martes, 24 de marzo de 2015

Madrid Teacher: Plastic bag debate

Today's Madrid Teacher video has to do with the environment and the use and abuse we make of plastic bags. In my opinion, it's a bit harder than usual, as the conversation doesn't flow as naturally as some other days, as if the teacher taking part in the conversation were a bit unsure about what to say. However, it gives us the chance to pay attention to some features of spoken English.

First, watch the video through to get the gist, the main idea, of what it is about.

Now watch the video more carefully, paying attention to the following:
  • Use of really to emphasize the verb.
  • Use of just to emphasize the comparison.
  • Use of hedging (I think) to tone down our opinion.
  • Showing agreement: Yeah; That's true; Of course; There you go!; Yeah, exactly; Absolutely
  • Conversation fillers to gain thinking time: You know; like; Well
  • Use of vague language: or so
  • Rephrasing our ideas to make ourselves clear: I mean
  • Use of question tags asking for confirmation and to involve listeners in conversation
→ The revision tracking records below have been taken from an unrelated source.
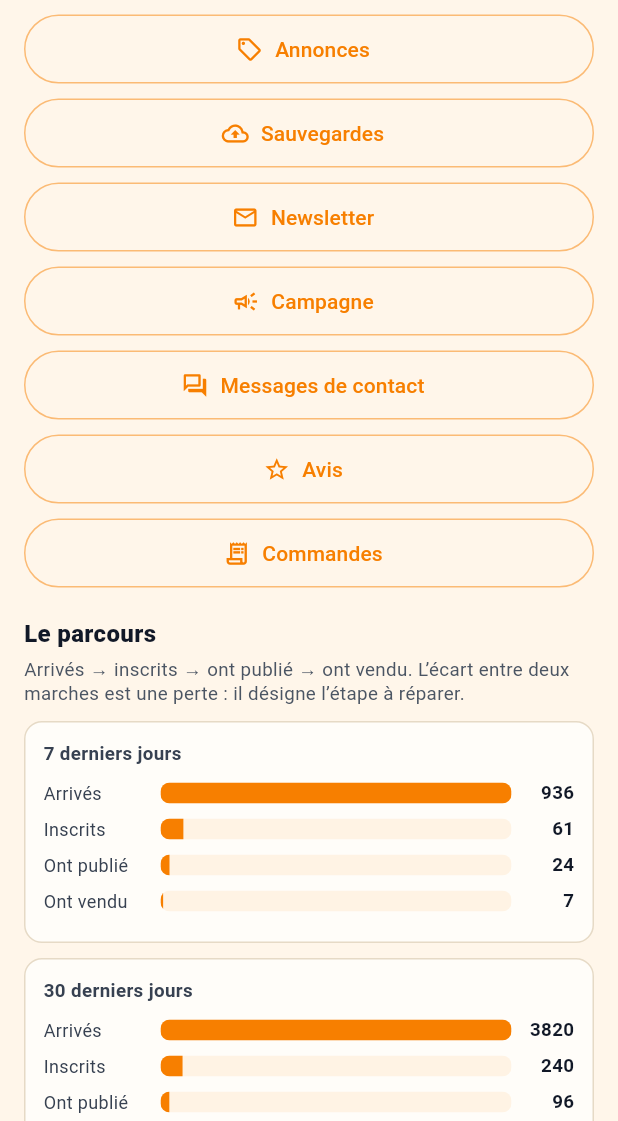
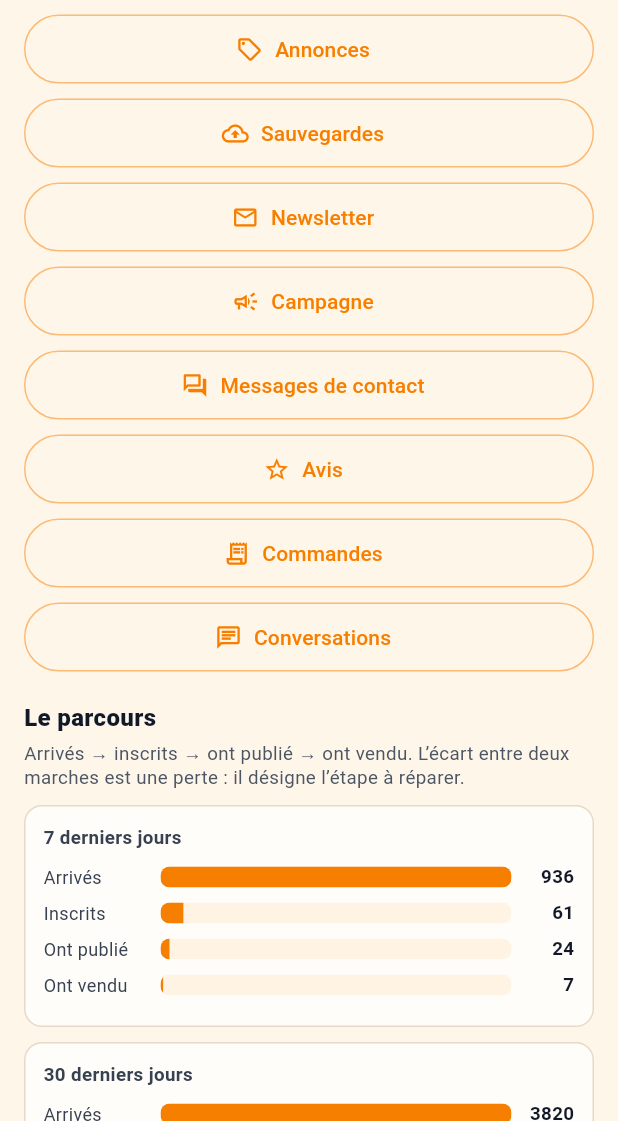
Before and after one commit to Williamszika/Chap.ci, a Flutter app: the TableauBordScreen screen opened directly, scrolled down 576 dp, on a phone screen of 412 x 824 dp, the part 115-1236 px from its top. Run offline on Flutter 3.47's test engine with Material 3 defaults, Android fonts, the phone set to English and light mode, and no system bars; our stand-ins replace geolocator, image_picker, qr_flutter, share_plus, shared_preferences; accounts and stored records are empty; network calls fail.

Commit message:
Superviser les conversations : le dernier écran du tableau de bord
La modération d'une marketplace passe aussi par les messages : c'est là que
se nouent les arnaques (« payez d'avance », « on se voit hors du site »). Le
site laissait le Patron surveiller les échanges ; l'app, non — c'était le
dernier écran manquant pour la parité.

Le tableau de bord gagne donc un bouton « Conversations ». L'écran liste les
échanges, les plus récents d'abord, chacun avec l'annonce concernée, les deux
parties (acheteur, vendeur), le nombre de messages et le dernier message. Une
recherche filtre par membre, annonce ou contenu du dernier message — de quoi
retrouver un échange signalé sans faire défiler deux cents lignes. Une annonce
supprimée depuis est signalée en clair plutôt que laissée vide.

Lecture seule, comme le site : on supervise, on ne réécrit pas les messages
des membres (`GET /admin/conversations`, rien de nouveau côté serveur). Le
modèle porte le nom `ConversationAdmin` pour ne pas se confondre avec la
`Conversation` de la messagerie côté utilisateur. Quatre bancs couvrent la
liste, la recherche, l'annonce supprimée et la liste vide. flutter analyze
est propre, 133 tests passent.

Avec cet écran, le tableau de bord de l'application fait tout ce que fait
celui du site : aperçu, modération, utilisateurs, annonces, sauvegardes,
newsletter, campagnes, e-mails, modérateurs, messages de contact, avis,
commandes et conversations.

```diff
--- a/flutter_app/lib/api/admin.dart
+++ b/flutter_app/lib/api/admin.dart
@@ -252,6 +252,33 @@ class ReglagesSmtp {
         securite: (m['secure'] ?? 'ssl').toString(),
         utilisateur: (m['user'] ?? '').toString(),
         configure: m['configured'] == true,
+      );
+}
+
+/// Une conversation entre membres, vue en supervision (`GET /admin/conversations`).
+class ConversationAdmin {
+  final String id;
+  final String? acheteurEmail, vendeurEmail, annonceTitre, dernierMessage;
+  final int messages, cree;
+
+  const ConversationAdmin({
+    required this.id,
+    required this.acheteurEmail,
+    required this.vendeurEmail,
+    required this.annonceTitre,
+    required this.dernierMessage,
+    required this.messages,
+    required this.cree,
+  });
+
+  factory ConversationAdmin.depuis(Map m) => ConversationAdmin(
+        id: (m['id'] ?? '').toString(),
+        acheteurEmail: m['buyerEmail'] as String?,
+        vendeurEmail: m['sellerEmail'] as String?,
+        annonceTitre: m['listingTitle'] as String?,
+        dernierMessage: m['lastMessage'] as String?,
+        messages: _i(m['messages']),
+        cree: _i(m['createdAt']),
       );
 }
 
@@ -661,6 +688,16 @@ class AdminApi {
     throw ApiException('Réponse inattendue du serveur.');
   }
 
+  /// Les conversations entre membres (les plus récentes d'abord). Supervision :
+  /// parties, annonce, nombre de messages, dernier message.
+  static Future<List<ConversationAdmin>> conversations() async {
+    final d = await ApiClient.instance.get('/admin/conversations');
+    if (d is List) {
+      return d.whereType<Map>().map(ConversationAdmin.depuis).toList();
+    }
+    return const [];
+  }
+
   /// Les commandes (les plus récentes d'abord).
   static Future<List<Commande>> commandes() async {
     final d = await ApiClient.instance.get('/admin/orders');
--- a/flutter_app/lib/screens/admin/tableau_bord_screen.dart
+++ b/flutter_app/lib/screens/admin/tableau_bord_screen.dart
@@ -8,6 +8,7 @@ import 'avis_screen.dart';
 import 'campagne_screen.dart';
 import 'commandes_screen.dart';
 import 'contact_screen.dart';
+import 'conversations_screen.dart';
 import 'emails_screen.dart';
 import 'moderateurs_screen.dart';
 import 'moderation_screen.dart';
@@ -300,6 +301,18 @@ class _TableauBordScreenState extends State<TableauBordScreen> {
               MaterialPageRoute(builder: (_) => const CommandesScreen())),
           icon: const Icon(Icons.receipt_long_outlined, size: 18),
           label: const Text('Commandes'),
+          style: OutlinedButton.styleFrom(
+            minimumSize: const Size.fromHeight(46),
+            foregroundColor: ChapColors.orange,
+            side: BorderSide(color: ChapColors.orange.withValues(alpha: 0.5)),
+          ),
+        ),
+        const SizedBox(height: 8),
+        OutlinedButton.icon(
+          onPressed: () => Navigator.of(context).push(
+              MaterialPageRoute(builder: (_) => const ConversationsScreen())),
+          icon: const Icon(Icons.chat_outlined, size: 18),
+          label: const Text('Conversations'),
           style: OutlinedButton.styleFrom(
             minimumSize: const Size.fromHeight(46),
             foregroundColor: ChapColors.orange,
```
Also changed, not shown: flutter_app/lib/main_shots.dart (+33 -0 lines), flutter_app/lib/screens/admin/conversations_screen.dart (added, +227 -0 lines), 2 other files.
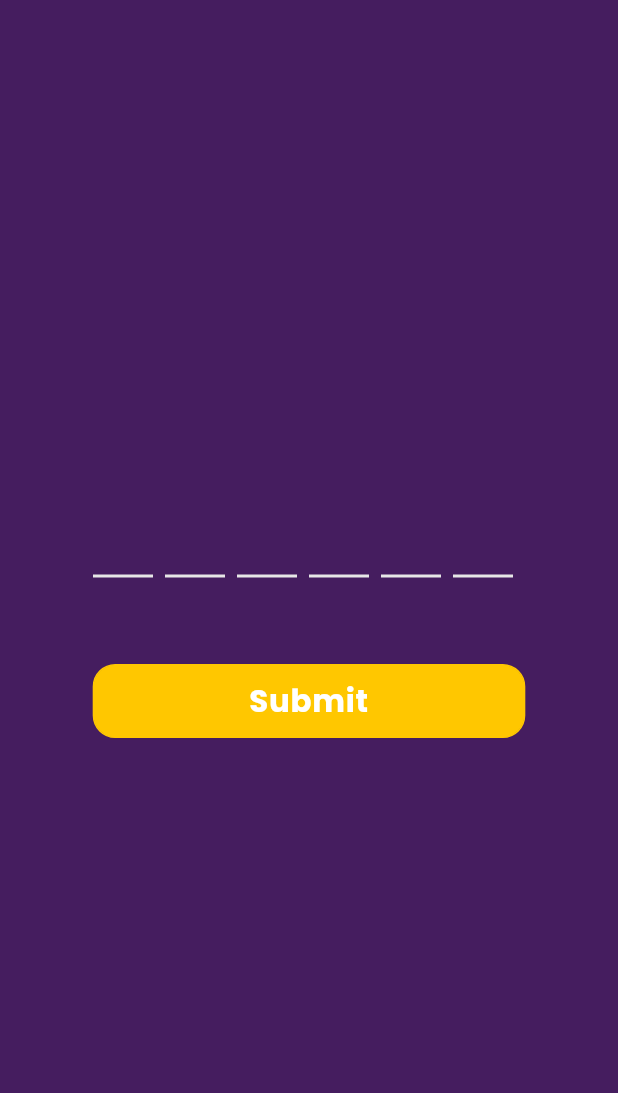
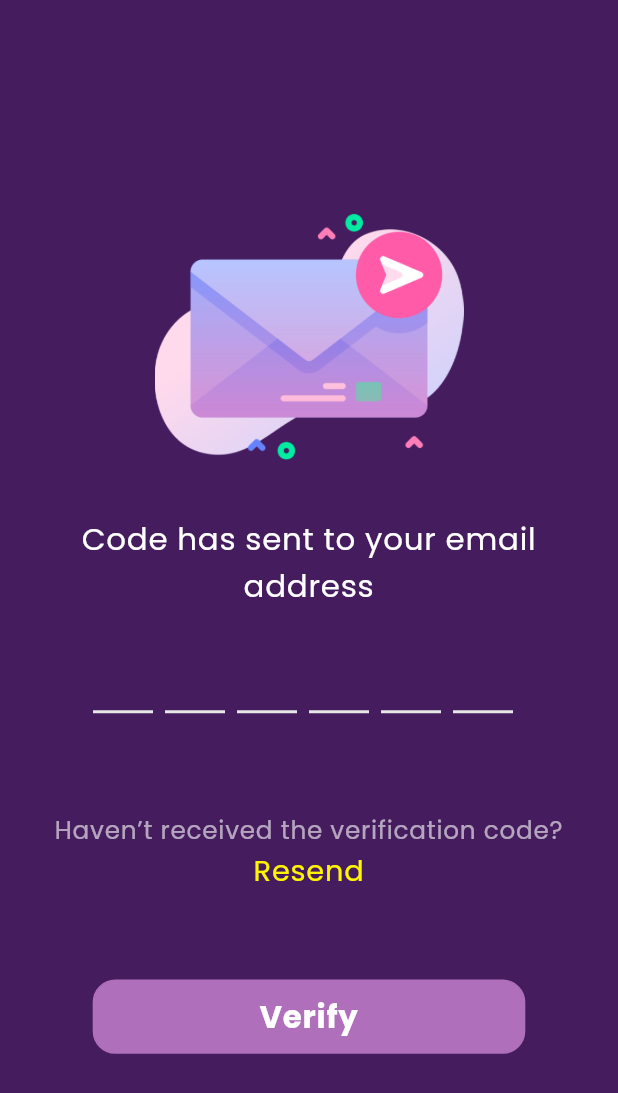
Before and after one commit to drashti-kahodariya/Meditation_app, a Flutter app: the OtpVerificationScreen screen opened by its route, on a phone screen of 412 x 824 dp. Shown: the top 1093 px of the screen. Run offline on Flutter 3.47's test engine with Material 2 defaults, Android fonts, the phone set to English and light mode, and no system bars; drawn by our look-alikes of flutter_otp_text_field; our stand-ins replace audio_video_progress_bar, cached_network_image, firebase_auth, firebase_core, flutter_easyloading, get and 10 more; missing offline and left inert: the_apple_sign_in; accounts and stored records are empty; network calls fail.

Commit message:
UI changes, OTP verification, Set new pass API integration

```diff
--- a/lib/Controllers/explore_controller.dart
+++ b/lib/Controllers/explore_controller.dart
@@ -14,7 +14,7 @@ class ExploreController extends GetxController {
     exploreList.addAll(getExploreResponse.exploreList!);
   }
 
-  getFeaturedData(Map<String, String> params) async {
+  getFeaturedData(Map<String, dynamic> params) async {
     final getFeaturedCourseResponse =
         await exploreRepository.featuredApiCall(params);
     // featuredCourseList.clear();
--- a/lib/Data/API/api_manager.dart
+++ b/lib/Data/API/api_manager.dart
@@ -23,7 +23,7 @@ class APIManager {
   ///
   /// `APIManager().postAPICall("https://.....",{});`
   Future<dynamic> postAPICall(String url, Map param) async {
-    print("Calling API: $url");
+    print("Calling API: ${baseUrl + url}");
     print("Calling parameters: $param");
 
     var responseJson;
@@ -326,7 +326,7 @@ class APIManager {
 
       /// Successfully get api response
       case 200:
-        if (json.decode(response.body)['status'] == 0) {
+        if (json.decode(response.body)['status'] != 200) {
           throw BadRequestException(
               ErrorModel.fromJson(json.decode(response.body.toString()))
                   .message);
@@ -337,7 +337,7 @@ class APIManager {
 
       /// Successfully get api response
       case 201:
-        if (json.decode(response.body)['status'] == 0) {
+        if (json.decode(response.body)['status'] != 200) {
           throw BadRequestException(
               ErrorModel.fromJson(json.decode(response.body.toString()))
                   .message);
--- a/lib/Repository/authentication_repository.dart
+++ b/lib/Repository/authentication_repository.dart
@@ -143,7 +143,7 @@ class AuthenticationRepository {
   Future<CommonResponseModel> setNewPasswordApiCall(
       Map<String, String> params) async {
     var jsonResponse =
-        await apiManager.postAPICall("user/otp_verification", params);
+        await apiManager.postAPICall("user/change_password", params);
     var forgotPasswordResponse = CommonResponseModel.fromJson(jsonResponse);
     return forgotPasswordResponse;
   }
--- a/lib/Repository/explore_repository.dart
+++ b/lib/Repository/explore_repository.dart
@@ -20,7 +20,7 @@ class ExploreRepository {
   /// Get the featured course
   ///
   Future<GetFeaturedCourseModel> featuredApiCall(
-      Map<String, String> params) async {
+      Map<String, dynamic> params) async {
     print("PARAMS:: ${params}");
     var json =
         await apiManager.postAPICall("user/course/category_wise", params);
--- a/lib/Routes/pages.dart
+++ b/lib/Routes/pages.dart
@@ -10,6 +10,7 @@ import 'package:meditation_app/Screens/Home/recent_screen.dart';
 import 'package:meditation_app/Screens/Onboarding/forgot_password.dart';
 import 'package:meditation_app/Screens/Onboarding/login_screen.dart';
 import 'package:meditation_app/Screens/Onboarding/otp_verification_screen.dart';
+import 'package:meditation_app/Screens/Onboarding/set_new_password.dart';
 import 'package:meditation_app/Screens/Onboarding/signup_screen.dart';
 import 'package:meditation_app/Screens/Onboarding/splash_screen.dart';
 import 'package:meditation_app/Screens/Onboarding/welcome_screen.dart';
@@ -113,5 +114,9 @@ class AppPages {
         name: Routes.otpVerificationScreen,
         page: () => const OtpVerificationScreen(),
         transition: transition),
+    GetPage(
+        name: Routes.setNewPasswordScreen,
+        page: () => const SetNewPasswordScreen(),
+        transition: transition),
   ];
 }
--- a/lib/Routes/routes.dart
+++ b/lib/Routes/routes.dart
@@ -20,4 +20,5 @@ class Routes {
   static const featuredScreen = '/featuredScreen';
   static const supportScreen = '/supportScreen';
   static const otpVerificationScreen = '/otpVerificationScreen';
+  static const setNewPasswordScreen = '/setNewPasswordScreen';
 }
--- a/lib/Screens/Onboarding/otp_verification_screen.dart
+++ b/lib/Screens/Onboarding/otp_verification_screen.dart
@@ -1,8 +1,11 @@
 import 'package:flutter/material.dart';
 import 'package:flutter_otp_text_field/flutter_otp_text_field.dart';
+import 'package:get/get.dart';
 import 'package:meditation_app/Controllers/authentication_controller.dart';
+import 'package:meditation_app/Routes/routes.dart';
 import 'package:meditation_app/Utils/constant.dart';
 import 'package:meditation_app/Utils/custom_widget.dart';
+import 'package:meditation_app/generated/assets.dart';
 import 'package:sizer/sizer.dart';
 
 class OtpVerificationScreen extends StatefulWidget {
@@ -19,9 +22,24 @@ class _OtpVerificationScreenState extends State<OtpVerificationScreen> {
   Widget build(BuildContext context) {
     return Scaffold(
       backgroundColor: AppColor.backgroundColor,
-      body: Column(
+      body: Padding(
+        padding: const EdgeInsets.all(8.0),
+        child: Column(
           mainAxisAlignment: MainAxisAlignment.center,
           children: [
+            Image.asset(
+              Assets.assetsForgotPasswordImage,
+              height: 25.h,
+              width: 60.w,
+            ),
+            SizedBox(
+              height: 2.h,
+            ),
+            CustomWidget.text("Code has sent to your email address",
+                fontSize: 15),
+            SizedBox(
+              height: 2.h,
+            ),
             Center(
               child: OtpTextField(
                 numberOfFields: 6,
@@ -47,18 +65,27 @@ class _OtpVerificationScreenState extends State<OtpVerificationScreen> {
               ),
             ),
             SizedBox(
+              height: 8.h,
+            ),
+            CustomWidget.text("Haven’t received the verification code?",
+                fontSize: 12, color: AppColor.whiteColor.withOpacity(0.6)),
+            CustomWidget.text("Resend",
+                fontSize: 14, color: AppColor.yellowColor),
+            SizedBox(
               height: 7.h,
             ),
             CustomWidget.customButton(
                 callBack: () {
-                authController.otpVerification({"otp": verificationCode});
+                  Get.toNamed(Routes.setNewPasswordScreen);
+                  // authController.otpVerification({"otp": verificationCode});
                 },
                 height: 6.h,
                 width: 70.w,
-              btnText: "Submit",
+                btnText: "Verify",
                 textColor: AppColor.whiteColor,
-              color: Color(0xffFFC700)),
+                color: AppColor.primaryColor),
           ],
+        ),
       ),
     );
   }
--- a/pubspec.yaml
+++ b/pubspec.yaml
@@ -37,8 +37,7 @@ dependencies:
   get_storage: ^2.0.3
   flutter_easyloading:
   google_fonts: ^3.0.1
-  flutter_facebook_auth: ^4.4.0+1
-  firebase_auth: ^3.5.1
+  firebase_auth:
   google_sign_in: ^5.4.0
   the_apple_sign_in: ^1.1.1
   persistent_bottom_nav_bar:
@@ -48,6 +47,7 @@ dependencies:
   audio_video_progress_bar: ^0.10.0
   image_picker: ^0.8.5+3
   flutter_otp_text_field: ^1.0.0
+  lazy_load_scrollview: ^1.3.0
   # The following adds the Cupertino Icons font to your application.
   # Use with the CupertinoIcons class for iOS style icons.
   cupertino_icons: ^1.0.2
```
Also changed, not shown: lib/Controllers/authentication_controller.dart (+9 -0 lines), lib/Screens/Explore/featured_screen.dart (+18 -5 lines), lib/Screens/Onboarding/forgot_password.dart (+6 -2 lines), lib/Screens/Onboarding/set_new_password.dart (added, +94 -0 lines), assets/forgot_password_image.png (added), lib/generated/assets.dart, pubspec.lock. Lines whose indentation alone changed are shown as unchanged.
… my main thing. What, what are we supposed to do with our rubbish if we haven’t got plastic bags? Now’s the government who want to get rid of the plastic bags.
You can buy bin bags but it is great to have a free alternative.
But bin bags…
We would have the same problem if any of that is true.
The problem is that with so many of these problems there are much better alternatives and what we're really facing is a massive global climatic crisis. We need to look at different alternatives. Bin bags certainly that is one of the biggest issues blocking the phasing out of plastic bags but, of course, that's another system that needs renovation,  it’s trash collection.
I think that now they’ve developed bin bags that are actually biodegradable…
That’s what I'm talking about.
Yeah, so that would be…
But nothing really degrades, nothing degrades in a landfill.
No, that’s true.
So they cover it up.
You know, it’s because of all the plastic in there, insulating everything.
Yeah, everything's completely airtight and…
They say like a plastic bag takes a thousand years to decompose or so.
Yeah. I bet it is longer than that
I mean, it’s a big problem, you know, you get marine life die, you know. They mistake it for squid and fish they eat it and they choke on it.
Well, they can be quite dangerous. I mean, you know, if you leave them lying around animals which could get trapped inside, birds could get trapped too.
They always say those warnings, don’t they, don't put those on your head or something, you know.
Oh yeah, in case of suffocation yes.
And if you want to talk about danger, I mean let's look at where plastic comes from. It’s petroleum-based. How many people are dying right now in wars fought over oil. I mean, the world survived before there were plastic bags and it's just like that cell phones, just like the Internet.
Was it all part of the consumer society, isn’t it, mass consumerism and the plastic bags just go hand in hand, don’t they?
Of course.
They’re part of the distribution system.
Whatever happened to paper bags, I mean… you know.
Thank you.
I don’t know, they cost more to produce, I mean, they still look the same problems, you need, you know, you need to use wood and continue to cut down forest, but yeah, I mean paper bags
Or even grocers use paper bags.
And there’s  recycled paper, you don't have to try to cut down forests.
That’s true.
Newspaper, newspaper has a multitude of uses.
In England, in Britain we used to get our fish and chips in newspaper.
There you go!
Oh yeah!
And then they banned it because apparently there’s lead in the ink
Yeah, health and safety, isn’t it, all around, yeah.
So remove the lead from the ink, come back to the newspaper.
Yeah, exactly.
Fish and chips did taste good in newspaper, absolutely.
You know,   I bet it was charming to.
Oh, yeah, you could eat your chips and read…
And read while you are eating.